### WHAT YOU HAVE TO DO:
Give the data again exactly as written, without any of its pictures.

### RECORDS PROVIDED:

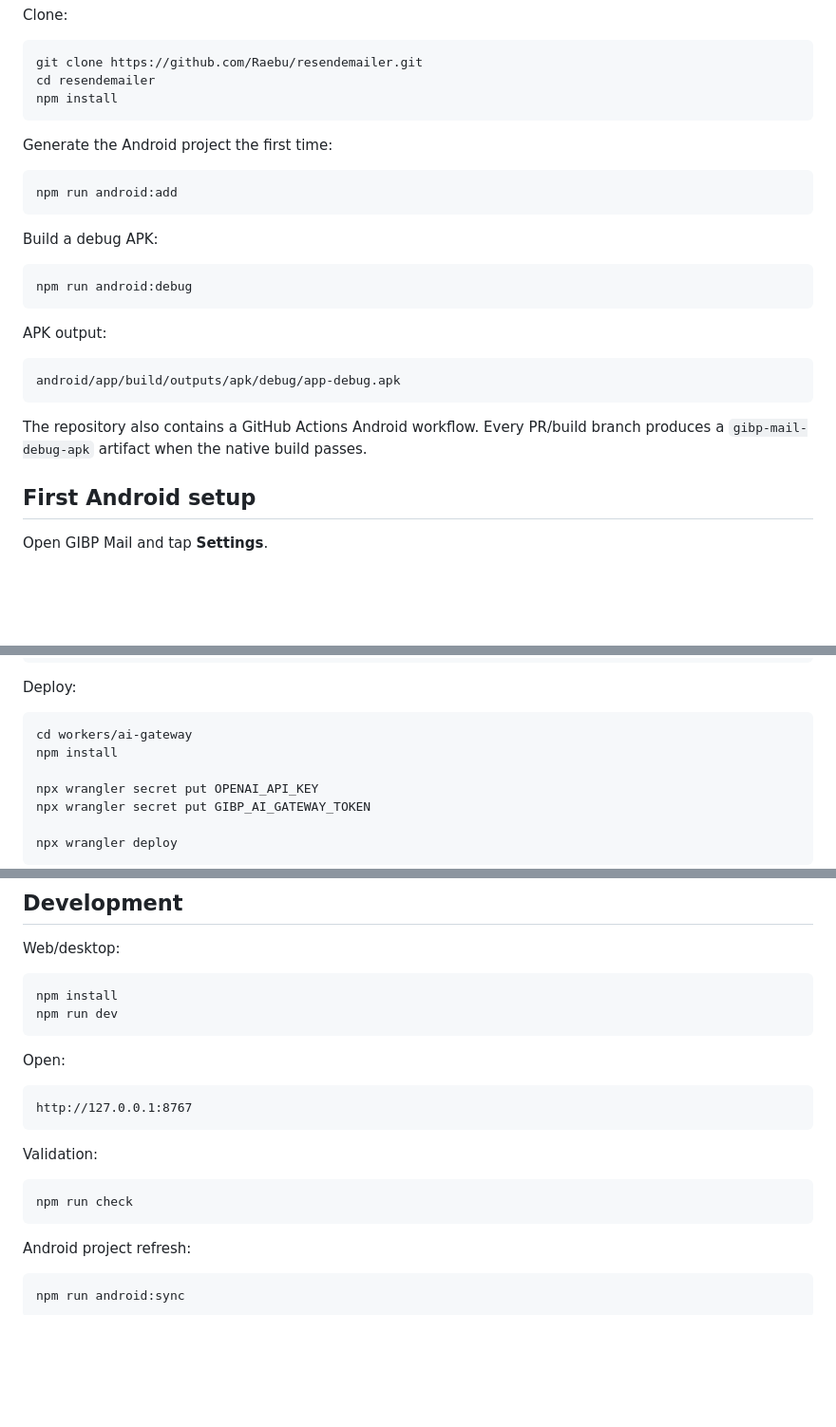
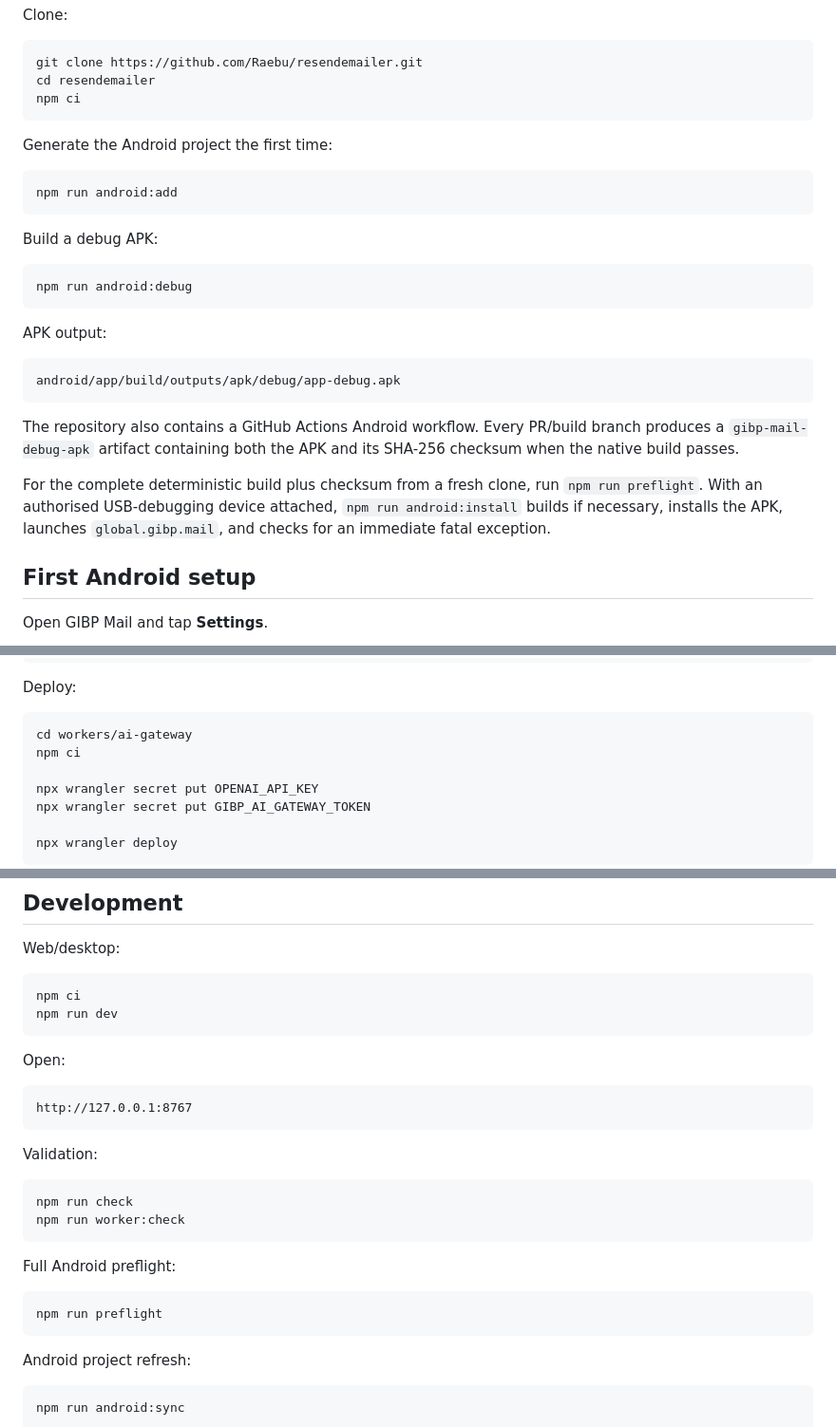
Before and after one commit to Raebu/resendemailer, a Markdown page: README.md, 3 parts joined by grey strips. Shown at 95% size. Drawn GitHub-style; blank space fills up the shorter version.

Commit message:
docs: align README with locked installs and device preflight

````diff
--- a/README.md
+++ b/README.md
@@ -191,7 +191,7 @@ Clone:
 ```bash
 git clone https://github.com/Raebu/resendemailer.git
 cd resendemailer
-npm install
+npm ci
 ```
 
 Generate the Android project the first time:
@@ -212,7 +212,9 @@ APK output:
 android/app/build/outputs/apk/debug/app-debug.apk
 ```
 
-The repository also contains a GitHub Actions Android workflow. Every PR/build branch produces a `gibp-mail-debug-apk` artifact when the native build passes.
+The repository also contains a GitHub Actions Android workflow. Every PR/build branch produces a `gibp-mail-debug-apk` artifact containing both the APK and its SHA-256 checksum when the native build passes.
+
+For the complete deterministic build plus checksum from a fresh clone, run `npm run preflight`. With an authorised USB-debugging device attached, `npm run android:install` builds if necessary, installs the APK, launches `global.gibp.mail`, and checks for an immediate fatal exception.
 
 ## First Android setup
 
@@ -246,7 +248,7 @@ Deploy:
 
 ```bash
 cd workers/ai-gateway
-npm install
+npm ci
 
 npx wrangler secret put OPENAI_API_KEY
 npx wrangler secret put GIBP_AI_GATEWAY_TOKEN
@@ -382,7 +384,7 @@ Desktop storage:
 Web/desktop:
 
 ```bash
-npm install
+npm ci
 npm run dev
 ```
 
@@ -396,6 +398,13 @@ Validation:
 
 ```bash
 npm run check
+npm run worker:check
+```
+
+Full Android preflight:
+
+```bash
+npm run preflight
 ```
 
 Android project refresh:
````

### ANSWER BELOW:
Before and after one commit to Raebu/resendemailer, a Markdown page: README.md, 3 parts joined by grey strips. Shown at 95% size. Drawn GitHub-style; blank space fills up the shorter version.

Commit message:
docs: align README with locked installs and device preflight

````diff
--- a/README.md
+++ b/README.md
@@ -191,7 +191,7 @@ Clone:
 ```bash
 git clone https://github.com/Raebu/resendemailer.git
 cd resendemailer
-npm install
+npm ci
 ```
 
 Generate the Android project the first time:
@@ -212,7 +212,9 @@ APK output:
 android/app/build/outputs/apk/debug/app-debug.apk
 ```
 
-The repository also contains a GitHub Actions Android workflow. Every PR/build branch produces a `gibp-mail-debug-apk` artifact when the native build passes.
+The repository also contains a GitHub Actions Android workflow. Every PR/build branch produces a `gibp-mail-debug-apk` artifact containing both the APK and its SHA-256 checksum when the native build passes.
+
+For the complete deterministic build plus checksum from a fresh clone, run `npm run preflight`. With an authorised USB-debugging device attached, `npm run android:install` builds if necessary, installs the APK, launches `global.gibp.mail`, and checks for an immediate fatal exception.
 
 ## First Android setup
 
@@ -246,7 +248,7 @@ Deploy:
 
 ```bash
 cd workers/ai-gateway
-npm install
+npm ci
 
 npx wrangler secret put OPENAI_API_KEY
 npx wrangler secret put GIBP_AI_GATEWAY_TOKEN
@@ -382,7 +384,7 @@ Desktop storage:
 Web/desktop:
 
 ```bash
-npm install
+npm ci
 npm run dev
 ```
 
@@ -396,6 +398,13 @@ Validation:
 
 ```bash
 npm run check
+npm run worker:check
+```
+
+Full Android preflight:
+
+```bash
+npm run preflight
 ```
 
 Android project refresh:
````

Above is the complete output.